There's no doubt Nikon put it out there with the D800 and D800E, challenging the DSLR market with its 36-megapixel sensor and putting the medium format camera manufacturers on notice. It's a great camera for photographers who want to make large prints or require lots of detail in their work.
The new D810 goes where the D800E almost went, but stopped short. Let me explain. The problem with the standard DSLR design is that there's an optical low-pass filter over the sensor which makes the colour better, but blurs the image. That's one of the reasons we apply some pre-sharpening to our files.
However, medium format cameras don't need any pre-sharpening because they don't use the optical low-pass filter (and nor do a few other cameras, such as the new Fujifilm X-series). This is one of the reasons their files are so sharp and clean.
With the D800E, Nikon created a sensor without an optical low-pass filter, but it still had another filter design over the top. Now with the new D810, the sensor has been designed without the optical low-pass filter. Full stop!. And there won't be a E version, just the D810. Will it be sharper than the D800E? I imagine so, but I will have to wait to play with one before commenting further.

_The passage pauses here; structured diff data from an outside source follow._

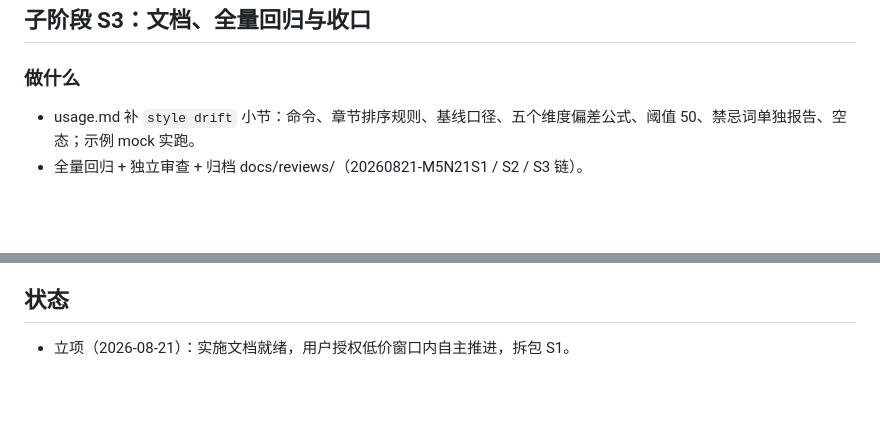
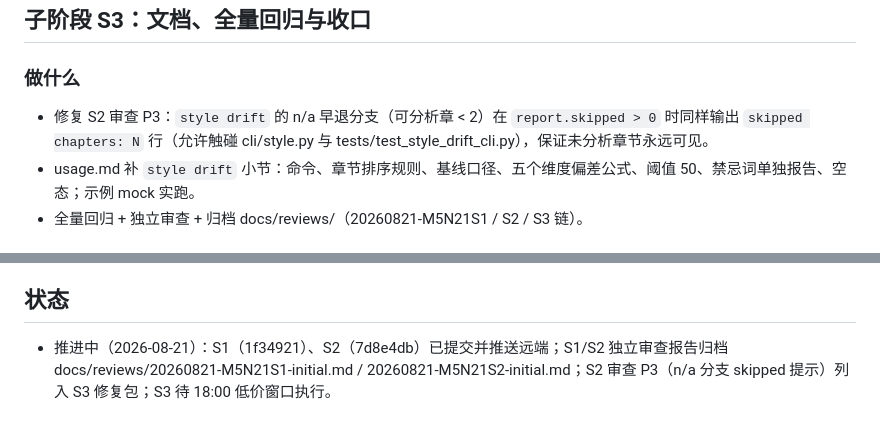
Before and after one commit to ppepperkok-hue/novel-editorial, a Markdown page: docs/implementation/m5-n21-implementation.md, 2 parts joined by grey strips. GitHub-like rendering; blank space fills up the shorter version.

Commit message:
docs: archive N21 S1/S2 review chain and park S3 fix

```diff
--- a/docs/implementation/m5-n21-implementation.md
+++ b/docs/implementation/m5-n21-implementation.md
@@ -122,6 +122,7 @@ pytest（新增用例）+ smoke_m3 + stress_m3 + ruff + pyright + 宪法。
 
 ### 做什么
 
+- 修复 S2 审查 P3：`style drift` 的 n/a 早退分支（可分析章 < 2）在 `report.skipped > 0` 时同样输出 `skipped chapters: N` 行（允许触碰 cli/style.py 与 tests/test_style_drift_cli.py），保证未分析章节永远可见。
 - usage.md 补 `style drift` 小节：命令、章节排序规则、基线口径、五个维度偏差公式、阈值 50、禁忌词单独报告、空态；示例 mock 实跑。
 - 全量回归 + 独立审查 + 归档 docs/reviews/（20260821-M5N21S1 / S2 / S3 链）。
 
@@ -148,4 +149,4 @@ pytest + ruff + pyright + 宪法 + smoke_m3 + stress_m3 + 文档实跑。
 
 ## 状态
 
-- 立项（2026-08-21）：实施文档就绪，用户授权低价窗口内自主推进，拆包 S1。
+- 推进中（2026-08-21）：S1（1f34921）、S2（7d8e4db）已提交并推送远端；S1/S2 独立审查报告归档 docs/reviews/20260821-M5N21S1-initial.md / 20260821-M5N21S2-initial.md；S2 审查 P3（n/a 分支 skipped 提示）列入 S3 修复包；S3 待 18:00 低价窗口执行。
```
Also changed, not shown: docs/reviews/20260821-M5N21S1-initial.md (added, +39 -0 lines), docs/reviews/20260821-M5N21S2-initial.md (added, +39 -0 lines).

The question a lot of photographers will be asking is, do they upgrade from their current D800/D800E? What are the improvements? And what does it cost? (I don't know the price, but Nikon says the cameras will be available next month.)
The D810 has 5 frames per second (compared to 4 fps), and a new electronic front-curtain shutter, which effectively reduces internal mechanical vibration. Vibration is one of the biggest killers of ultimate image quality, especially when you have so many pixels. When the electronic front-curtain shutter is enabled instead of the mechanical shutter during mirror-up, the camera's image sensor acts as a front curtain of the focal-plane shutter and this provides a vibration free exposure. That's a clever idea I'd love to see on medium format!
The native ISO range of 64 to 12,800 can be extended to ISO 35 to 51,200; there's a highlight-weighted metering option that preserves details in the highlights and lets the shadows fall where they may (why didn't someone else think of this before - or did they?), a higher resolution LCD screen and the ability to shoot 1080/60P Full HD videos.
For more information, check out the details on the Nikon website - click here.